According to the New York Times, McConnell "has told associates that he believes President Trump committed impeachable offenses and that he is pleased that Democrats are moving to impeach him, believing that it will make it easier to purge him from the party."
But the Kentucky Republican has not taken the necessary steps to ensure that a Senate trial takes place before Trump leaves office, leaving open the possibility that the proceedings could be put off for months. The Washington Post reported Monday that Biden, "scrambling to ensure the effort does not bog down the start of his tenure, pressed the Senate on whether it could simultaneously hold a trial of the president and pass urgently needed bills."

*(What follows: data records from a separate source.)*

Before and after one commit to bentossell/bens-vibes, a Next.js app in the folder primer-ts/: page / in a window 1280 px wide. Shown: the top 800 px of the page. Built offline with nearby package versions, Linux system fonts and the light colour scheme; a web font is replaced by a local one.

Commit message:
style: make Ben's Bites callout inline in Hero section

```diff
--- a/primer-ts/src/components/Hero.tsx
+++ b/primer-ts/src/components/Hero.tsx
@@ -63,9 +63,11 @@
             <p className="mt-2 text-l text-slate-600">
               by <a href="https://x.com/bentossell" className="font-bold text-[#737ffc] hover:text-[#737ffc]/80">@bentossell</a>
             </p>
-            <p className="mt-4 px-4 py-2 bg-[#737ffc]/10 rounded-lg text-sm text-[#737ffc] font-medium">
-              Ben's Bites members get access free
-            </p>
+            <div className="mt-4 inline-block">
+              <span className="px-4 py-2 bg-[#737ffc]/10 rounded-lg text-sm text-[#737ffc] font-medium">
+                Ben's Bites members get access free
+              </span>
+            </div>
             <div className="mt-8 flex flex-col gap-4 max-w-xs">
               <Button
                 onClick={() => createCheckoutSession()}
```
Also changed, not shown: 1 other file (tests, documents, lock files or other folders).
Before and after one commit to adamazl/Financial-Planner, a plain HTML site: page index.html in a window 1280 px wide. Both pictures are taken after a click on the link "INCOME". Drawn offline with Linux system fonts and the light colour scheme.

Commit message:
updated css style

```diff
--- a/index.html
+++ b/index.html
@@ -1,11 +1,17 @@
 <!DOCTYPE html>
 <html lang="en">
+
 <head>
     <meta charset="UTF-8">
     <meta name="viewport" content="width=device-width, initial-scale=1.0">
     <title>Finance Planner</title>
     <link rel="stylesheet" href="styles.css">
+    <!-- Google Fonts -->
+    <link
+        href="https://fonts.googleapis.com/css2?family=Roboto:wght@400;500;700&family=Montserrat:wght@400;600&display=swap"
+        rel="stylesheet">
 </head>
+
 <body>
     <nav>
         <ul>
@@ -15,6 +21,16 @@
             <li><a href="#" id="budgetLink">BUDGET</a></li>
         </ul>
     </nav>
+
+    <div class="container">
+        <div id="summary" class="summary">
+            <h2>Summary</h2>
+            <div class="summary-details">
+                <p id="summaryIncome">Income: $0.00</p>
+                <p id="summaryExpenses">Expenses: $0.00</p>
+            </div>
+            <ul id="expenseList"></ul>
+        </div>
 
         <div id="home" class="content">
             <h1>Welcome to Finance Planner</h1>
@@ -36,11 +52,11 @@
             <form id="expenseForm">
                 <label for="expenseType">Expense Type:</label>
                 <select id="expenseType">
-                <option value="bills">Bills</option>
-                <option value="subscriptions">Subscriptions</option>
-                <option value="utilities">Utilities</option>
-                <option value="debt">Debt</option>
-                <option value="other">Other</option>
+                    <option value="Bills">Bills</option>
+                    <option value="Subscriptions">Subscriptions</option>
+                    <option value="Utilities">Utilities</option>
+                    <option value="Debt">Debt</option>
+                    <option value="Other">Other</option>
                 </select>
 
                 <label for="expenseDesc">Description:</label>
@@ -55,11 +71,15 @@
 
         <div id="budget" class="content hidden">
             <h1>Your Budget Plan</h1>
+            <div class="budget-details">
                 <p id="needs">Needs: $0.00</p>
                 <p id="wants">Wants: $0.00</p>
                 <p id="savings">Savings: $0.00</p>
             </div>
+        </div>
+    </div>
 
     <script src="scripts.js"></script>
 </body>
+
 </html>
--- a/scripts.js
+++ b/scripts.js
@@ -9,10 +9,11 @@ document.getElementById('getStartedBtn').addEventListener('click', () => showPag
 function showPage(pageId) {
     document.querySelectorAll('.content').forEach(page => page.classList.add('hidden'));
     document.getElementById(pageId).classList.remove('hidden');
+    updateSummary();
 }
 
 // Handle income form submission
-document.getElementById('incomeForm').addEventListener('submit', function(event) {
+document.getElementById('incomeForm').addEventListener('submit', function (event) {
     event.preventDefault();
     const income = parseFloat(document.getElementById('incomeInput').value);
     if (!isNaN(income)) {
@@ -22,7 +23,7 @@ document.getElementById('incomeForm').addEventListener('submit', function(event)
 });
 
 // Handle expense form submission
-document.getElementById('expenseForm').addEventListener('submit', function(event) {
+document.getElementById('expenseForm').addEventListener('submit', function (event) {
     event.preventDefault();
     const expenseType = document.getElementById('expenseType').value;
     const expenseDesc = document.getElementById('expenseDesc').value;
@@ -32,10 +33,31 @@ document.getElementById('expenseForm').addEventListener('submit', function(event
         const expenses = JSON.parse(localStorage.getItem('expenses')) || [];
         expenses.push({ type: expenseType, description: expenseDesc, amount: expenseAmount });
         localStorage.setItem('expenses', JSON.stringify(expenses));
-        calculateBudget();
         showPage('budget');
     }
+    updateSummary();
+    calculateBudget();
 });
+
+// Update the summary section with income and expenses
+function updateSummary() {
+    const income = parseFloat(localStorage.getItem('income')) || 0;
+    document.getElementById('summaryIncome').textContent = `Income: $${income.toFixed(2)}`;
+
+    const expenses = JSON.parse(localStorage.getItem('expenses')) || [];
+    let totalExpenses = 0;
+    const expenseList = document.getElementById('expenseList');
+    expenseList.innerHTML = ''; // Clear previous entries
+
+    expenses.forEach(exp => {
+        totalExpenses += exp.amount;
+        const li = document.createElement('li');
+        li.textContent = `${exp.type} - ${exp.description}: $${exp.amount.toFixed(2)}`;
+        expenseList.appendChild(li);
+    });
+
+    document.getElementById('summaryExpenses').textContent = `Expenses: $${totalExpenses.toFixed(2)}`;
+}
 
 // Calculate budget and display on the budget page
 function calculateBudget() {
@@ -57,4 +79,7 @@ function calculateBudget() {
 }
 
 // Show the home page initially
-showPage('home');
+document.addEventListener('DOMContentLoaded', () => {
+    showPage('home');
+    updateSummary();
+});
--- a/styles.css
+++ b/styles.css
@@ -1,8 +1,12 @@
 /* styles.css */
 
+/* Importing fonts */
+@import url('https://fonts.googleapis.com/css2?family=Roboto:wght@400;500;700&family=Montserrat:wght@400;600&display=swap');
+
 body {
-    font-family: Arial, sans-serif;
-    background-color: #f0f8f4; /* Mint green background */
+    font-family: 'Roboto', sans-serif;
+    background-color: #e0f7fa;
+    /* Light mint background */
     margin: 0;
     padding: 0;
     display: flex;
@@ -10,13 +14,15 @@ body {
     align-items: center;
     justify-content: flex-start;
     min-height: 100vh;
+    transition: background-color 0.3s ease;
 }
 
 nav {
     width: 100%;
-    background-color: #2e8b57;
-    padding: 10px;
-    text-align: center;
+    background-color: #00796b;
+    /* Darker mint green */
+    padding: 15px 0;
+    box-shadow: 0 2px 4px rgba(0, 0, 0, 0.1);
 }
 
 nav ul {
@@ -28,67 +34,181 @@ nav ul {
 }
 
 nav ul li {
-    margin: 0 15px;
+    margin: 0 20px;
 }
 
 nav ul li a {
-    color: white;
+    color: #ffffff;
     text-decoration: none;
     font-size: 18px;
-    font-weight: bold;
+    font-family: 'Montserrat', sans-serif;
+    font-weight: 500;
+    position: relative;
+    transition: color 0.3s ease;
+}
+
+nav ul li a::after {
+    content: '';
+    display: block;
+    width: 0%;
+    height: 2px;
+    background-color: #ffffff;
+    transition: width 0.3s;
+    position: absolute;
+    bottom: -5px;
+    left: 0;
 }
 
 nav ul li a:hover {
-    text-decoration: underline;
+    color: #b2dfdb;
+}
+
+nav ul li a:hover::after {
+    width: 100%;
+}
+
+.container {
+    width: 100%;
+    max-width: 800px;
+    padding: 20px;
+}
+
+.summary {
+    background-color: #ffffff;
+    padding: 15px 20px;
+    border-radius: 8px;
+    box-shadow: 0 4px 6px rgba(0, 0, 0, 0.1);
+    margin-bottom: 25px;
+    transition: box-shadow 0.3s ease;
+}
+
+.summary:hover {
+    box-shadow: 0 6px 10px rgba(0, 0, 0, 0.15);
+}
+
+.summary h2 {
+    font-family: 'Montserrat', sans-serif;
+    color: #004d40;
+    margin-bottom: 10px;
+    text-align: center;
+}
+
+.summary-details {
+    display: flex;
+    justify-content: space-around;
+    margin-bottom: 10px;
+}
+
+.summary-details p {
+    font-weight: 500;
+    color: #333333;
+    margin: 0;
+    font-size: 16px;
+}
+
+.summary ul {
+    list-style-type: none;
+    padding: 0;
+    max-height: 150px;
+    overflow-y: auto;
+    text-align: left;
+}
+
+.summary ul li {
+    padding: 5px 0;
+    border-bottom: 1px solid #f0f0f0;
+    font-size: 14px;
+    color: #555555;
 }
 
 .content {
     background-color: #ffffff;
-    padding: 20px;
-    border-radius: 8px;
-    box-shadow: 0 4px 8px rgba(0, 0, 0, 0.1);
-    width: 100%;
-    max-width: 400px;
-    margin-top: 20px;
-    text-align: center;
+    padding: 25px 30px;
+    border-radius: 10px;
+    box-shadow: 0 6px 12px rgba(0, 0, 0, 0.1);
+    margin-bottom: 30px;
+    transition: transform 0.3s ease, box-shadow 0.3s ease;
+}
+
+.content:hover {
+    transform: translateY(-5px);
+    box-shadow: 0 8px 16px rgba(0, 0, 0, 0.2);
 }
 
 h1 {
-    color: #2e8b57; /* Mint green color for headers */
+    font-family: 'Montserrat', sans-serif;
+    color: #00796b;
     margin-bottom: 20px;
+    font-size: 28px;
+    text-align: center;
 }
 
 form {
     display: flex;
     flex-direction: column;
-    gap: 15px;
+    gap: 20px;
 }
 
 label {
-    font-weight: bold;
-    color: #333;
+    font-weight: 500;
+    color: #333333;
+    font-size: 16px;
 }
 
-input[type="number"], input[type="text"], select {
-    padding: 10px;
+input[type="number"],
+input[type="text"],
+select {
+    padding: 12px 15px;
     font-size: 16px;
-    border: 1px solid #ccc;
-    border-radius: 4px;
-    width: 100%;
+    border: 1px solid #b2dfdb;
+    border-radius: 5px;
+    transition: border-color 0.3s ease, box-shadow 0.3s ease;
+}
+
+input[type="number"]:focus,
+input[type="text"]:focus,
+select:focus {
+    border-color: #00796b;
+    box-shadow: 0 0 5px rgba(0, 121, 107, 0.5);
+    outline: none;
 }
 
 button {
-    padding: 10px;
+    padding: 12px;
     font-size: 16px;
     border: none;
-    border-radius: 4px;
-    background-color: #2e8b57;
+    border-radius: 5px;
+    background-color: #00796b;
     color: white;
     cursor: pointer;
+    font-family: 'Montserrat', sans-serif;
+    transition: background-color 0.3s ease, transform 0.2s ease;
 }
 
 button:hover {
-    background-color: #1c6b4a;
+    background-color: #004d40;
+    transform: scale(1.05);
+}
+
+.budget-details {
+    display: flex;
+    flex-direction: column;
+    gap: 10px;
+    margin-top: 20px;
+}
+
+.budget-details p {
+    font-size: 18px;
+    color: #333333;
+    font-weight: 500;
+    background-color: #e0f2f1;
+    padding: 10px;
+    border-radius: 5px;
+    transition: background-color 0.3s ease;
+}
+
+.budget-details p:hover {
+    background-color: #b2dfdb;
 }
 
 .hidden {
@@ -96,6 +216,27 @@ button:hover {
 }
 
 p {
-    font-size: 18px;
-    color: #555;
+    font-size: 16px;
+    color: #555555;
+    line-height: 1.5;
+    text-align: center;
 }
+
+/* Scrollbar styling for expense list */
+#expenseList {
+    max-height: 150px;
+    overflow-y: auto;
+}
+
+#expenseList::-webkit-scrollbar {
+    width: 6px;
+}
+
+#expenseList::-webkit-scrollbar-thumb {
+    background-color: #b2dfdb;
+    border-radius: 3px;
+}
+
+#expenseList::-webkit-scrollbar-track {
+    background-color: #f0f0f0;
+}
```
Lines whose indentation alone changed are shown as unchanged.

Then he shouldn't be blocking bringing up impeachment immediately by calling the Senate back into session now and conducting the trial under a tight timeline before Jan 20 https://t.co/yktaGCVdOu
— David Dayen (@ddayen) January 12, 2021
During a press conference on Monday, Senate Minority Leader Chuck Schumer (D-N.Y.) urged McConnell to reconvene the Senate in order to begin the trial immediately after the impeachment article is transmitted by the House, dismissing the Kentucky Republican's claim that the upper chamber's rules prohibit such a move without the consent of all 100 senators.
"Leader McConnell is saying he can't call the Senate back after the House votes for impeachment because it requires unanimous consent—the consent of every senator. That's not true," said Schumer. "There was legislation passed in 2004 that allows the Senate minority leader and majority leader to jointly reconvene the Senate in times of emergency."
"This is a time of emergency," Schumer continued. "I've asked him to call the Senate back. All he needs is my agreement—I'm still minority leader—and his agreement, he's majority leader. We could come back ASAP and vote to convict Donald Trump and get him out of office now before any further damage is done."